LEVERAGING 3D-HST GRISM REDSHIFTS TO QUANTIFY PHOTOMETRIC REDSHIFT PERFORMANCE
Wake, David A.
Brammer, Gabriel B.
Dokkum, Pieter G. van
Momcheva, Ivelina G.
Nelson, Erica J.
Quadri, Ryan F.
Skelton, Rosalind E.
Weiner, Benjamin J.
Whitaker, Katherine E.
AffiliationUniv Arizona, Dept Astron, Steward Observ
MetadataShow full item record
PublisherIOP PUBLISHING LTD
CitationLEVERAGING 3D-HST GRISM REDSHIFTS TO QUANTIFY PHOTOMETRIC REDSHIFT PERFORMANCE 2016, 822 (1):30 The Astrophysical Journal
JournalThe Astrophysical Journal
Rights© 2016. The American Astronomical Society. All rights reserved.
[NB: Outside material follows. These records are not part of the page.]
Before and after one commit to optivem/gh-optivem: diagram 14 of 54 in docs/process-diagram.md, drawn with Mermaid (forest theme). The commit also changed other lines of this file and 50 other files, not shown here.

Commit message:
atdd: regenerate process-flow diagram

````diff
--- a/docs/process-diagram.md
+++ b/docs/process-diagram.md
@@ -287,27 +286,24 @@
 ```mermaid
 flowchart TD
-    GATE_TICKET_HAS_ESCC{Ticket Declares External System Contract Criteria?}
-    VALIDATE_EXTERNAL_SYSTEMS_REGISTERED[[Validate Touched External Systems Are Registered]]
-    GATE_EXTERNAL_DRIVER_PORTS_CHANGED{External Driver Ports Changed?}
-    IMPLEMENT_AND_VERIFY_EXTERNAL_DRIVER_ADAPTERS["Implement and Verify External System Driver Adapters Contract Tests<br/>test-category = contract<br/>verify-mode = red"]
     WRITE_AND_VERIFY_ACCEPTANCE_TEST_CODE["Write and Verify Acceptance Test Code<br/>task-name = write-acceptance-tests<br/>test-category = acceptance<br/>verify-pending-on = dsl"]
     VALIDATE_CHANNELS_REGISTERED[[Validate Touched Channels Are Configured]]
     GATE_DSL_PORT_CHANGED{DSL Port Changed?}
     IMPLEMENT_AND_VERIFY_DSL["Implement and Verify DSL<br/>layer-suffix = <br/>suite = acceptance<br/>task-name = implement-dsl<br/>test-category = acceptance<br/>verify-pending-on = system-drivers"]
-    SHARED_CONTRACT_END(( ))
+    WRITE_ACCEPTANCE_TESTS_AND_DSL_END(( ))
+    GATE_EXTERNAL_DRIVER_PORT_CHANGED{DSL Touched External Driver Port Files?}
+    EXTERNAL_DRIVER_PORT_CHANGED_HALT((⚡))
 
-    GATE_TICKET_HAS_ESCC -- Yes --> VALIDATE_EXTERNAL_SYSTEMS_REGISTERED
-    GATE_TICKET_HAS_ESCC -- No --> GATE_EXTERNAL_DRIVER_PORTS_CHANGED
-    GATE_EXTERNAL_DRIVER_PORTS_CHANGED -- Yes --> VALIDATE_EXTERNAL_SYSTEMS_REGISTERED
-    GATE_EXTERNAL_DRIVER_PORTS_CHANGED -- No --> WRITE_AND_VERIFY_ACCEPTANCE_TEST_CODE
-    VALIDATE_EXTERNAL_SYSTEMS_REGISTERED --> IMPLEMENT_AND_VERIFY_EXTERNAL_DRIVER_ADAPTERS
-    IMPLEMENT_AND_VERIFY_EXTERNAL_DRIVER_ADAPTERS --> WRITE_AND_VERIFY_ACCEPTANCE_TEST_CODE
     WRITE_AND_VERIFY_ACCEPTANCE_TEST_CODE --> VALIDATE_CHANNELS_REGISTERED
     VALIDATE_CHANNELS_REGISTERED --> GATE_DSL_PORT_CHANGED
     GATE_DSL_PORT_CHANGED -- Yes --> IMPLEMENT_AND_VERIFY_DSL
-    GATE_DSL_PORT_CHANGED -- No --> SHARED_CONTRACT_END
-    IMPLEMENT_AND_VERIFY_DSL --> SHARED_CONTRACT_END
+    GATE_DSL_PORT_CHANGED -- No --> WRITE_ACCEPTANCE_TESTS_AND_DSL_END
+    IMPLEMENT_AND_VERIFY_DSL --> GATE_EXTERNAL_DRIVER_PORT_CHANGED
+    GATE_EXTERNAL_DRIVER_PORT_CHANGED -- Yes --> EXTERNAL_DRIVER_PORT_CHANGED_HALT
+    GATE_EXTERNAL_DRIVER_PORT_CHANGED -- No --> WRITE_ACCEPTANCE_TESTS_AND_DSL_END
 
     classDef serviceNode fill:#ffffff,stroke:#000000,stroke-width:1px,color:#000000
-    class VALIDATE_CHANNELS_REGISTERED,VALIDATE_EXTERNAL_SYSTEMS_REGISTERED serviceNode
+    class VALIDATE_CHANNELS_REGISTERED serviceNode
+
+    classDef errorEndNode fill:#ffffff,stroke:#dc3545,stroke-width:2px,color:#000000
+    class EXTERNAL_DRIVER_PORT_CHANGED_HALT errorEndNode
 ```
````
Collection InformationThis item from the UA Faculty Publications collection is made available by the University of Arizona with support from the University of Arizona Libraries. If you have questions, please contact us at email@example.com.
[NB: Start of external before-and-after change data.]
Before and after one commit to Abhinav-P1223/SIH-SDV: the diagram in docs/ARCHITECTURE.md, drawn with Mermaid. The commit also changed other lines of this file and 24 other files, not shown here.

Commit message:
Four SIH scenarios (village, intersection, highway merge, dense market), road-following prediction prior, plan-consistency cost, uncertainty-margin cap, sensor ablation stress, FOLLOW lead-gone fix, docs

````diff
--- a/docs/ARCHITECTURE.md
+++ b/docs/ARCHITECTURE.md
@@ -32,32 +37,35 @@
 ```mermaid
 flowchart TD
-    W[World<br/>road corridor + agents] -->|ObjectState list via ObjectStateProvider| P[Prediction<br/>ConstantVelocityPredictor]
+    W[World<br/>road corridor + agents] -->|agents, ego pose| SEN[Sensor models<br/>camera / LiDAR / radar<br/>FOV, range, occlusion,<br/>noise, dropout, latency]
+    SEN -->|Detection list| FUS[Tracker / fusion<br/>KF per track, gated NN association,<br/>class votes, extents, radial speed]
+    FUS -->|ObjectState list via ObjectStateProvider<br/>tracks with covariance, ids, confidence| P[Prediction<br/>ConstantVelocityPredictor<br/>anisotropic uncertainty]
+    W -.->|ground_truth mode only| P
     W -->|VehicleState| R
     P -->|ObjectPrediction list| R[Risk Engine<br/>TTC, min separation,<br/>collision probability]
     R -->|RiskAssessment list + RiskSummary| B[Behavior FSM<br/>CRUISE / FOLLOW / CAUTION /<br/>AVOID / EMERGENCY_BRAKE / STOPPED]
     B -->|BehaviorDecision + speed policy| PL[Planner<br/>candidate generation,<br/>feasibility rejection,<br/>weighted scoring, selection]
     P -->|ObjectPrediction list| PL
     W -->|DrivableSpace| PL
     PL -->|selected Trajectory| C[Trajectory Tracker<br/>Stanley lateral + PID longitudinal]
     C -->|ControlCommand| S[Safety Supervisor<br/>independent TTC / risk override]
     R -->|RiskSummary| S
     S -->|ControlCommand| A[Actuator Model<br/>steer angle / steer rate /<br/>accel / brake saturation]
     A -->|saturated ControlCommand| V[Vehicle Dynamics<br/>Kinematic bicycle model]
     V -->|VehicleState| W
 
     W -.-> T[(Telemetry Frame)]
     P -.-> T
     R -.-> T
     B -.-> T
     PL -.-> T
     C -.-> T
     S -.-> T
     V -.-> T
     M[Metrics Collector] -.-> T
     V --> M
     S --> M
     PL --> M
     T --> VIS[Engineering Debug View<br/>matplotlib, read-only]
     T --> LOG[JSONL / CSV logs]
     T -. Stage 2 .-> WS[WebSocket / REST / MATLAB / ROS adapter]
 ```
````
AbstractWe present a study of photometric redshift accuracy in the 3D-HST photometric catalogs, using 3D-HST grism redshifts to quantify and dissect trends in redshift accuracy for galaxies brighter than JH(IR) > 24 with an unprecedented and representative high-redshift galaxy sample. We find an average scatter of 0.0197 +/- 0.0003(1 + z) in the Skelton et al. photometric redshifts. Photometric redshift accuracy decreases with magnitude and redshift, but does not vary monotonically with color or stellar mass. The 1 sigma scatter lies between 0.01 and 0.03 (1 + z) for galaxies of all masses and colors below z. <. 2.5 (for JH(IR) < 24), with the exception of a population of very red (U - V > 2), dusty star-forming galaxies for which the scatter increases to similar to 0.1 (1+ z). We find that photometric redshifts depend significantly on galaxy size; the largest galaxies at fixed magnitude have photo-zs with up to similar to 30% more scatter and similar to 5 times the outlier rate. Although the overall photometric redshift accuracy for quiescent galaxies is better than that for star-forming galaxies, scatter depends more strongly on magnitude and redshift than on galaxy type. We verify these trends using the redshift distributions of close pairs and extend the analysis to fainter objects, where photometric redshift errors further increase to similar to 0.046 (1 + z) at H-F160W = 26. We demonstrate that photometric redshift accuracy is strongly filter dependent and quantify the contribution of multiple filter combinations. We evaluate the widths of redshift probability distribution functions and find that error estimates are underestimated by a factor of similar to 1.1 - 1.6, but that uniformly broadening the distribution does not adequately account for fitting outliers. Finally, we suggest possible applications of these data in planning for current and future surveys and simulate photometric redshift performance in the Large Synoptic Survey Telescope, Dark Energy Survey (DES), and combined DES and Vista Hemisphere surveys.
VersionFinal published version
SponsorsNASA through Hubble Fellowship - Space Telescope Science Institute [HF-51318, HF2-51368]; NASA [NAS5-26555]; 3D-HST Treasury Program [GO 12177, 12328]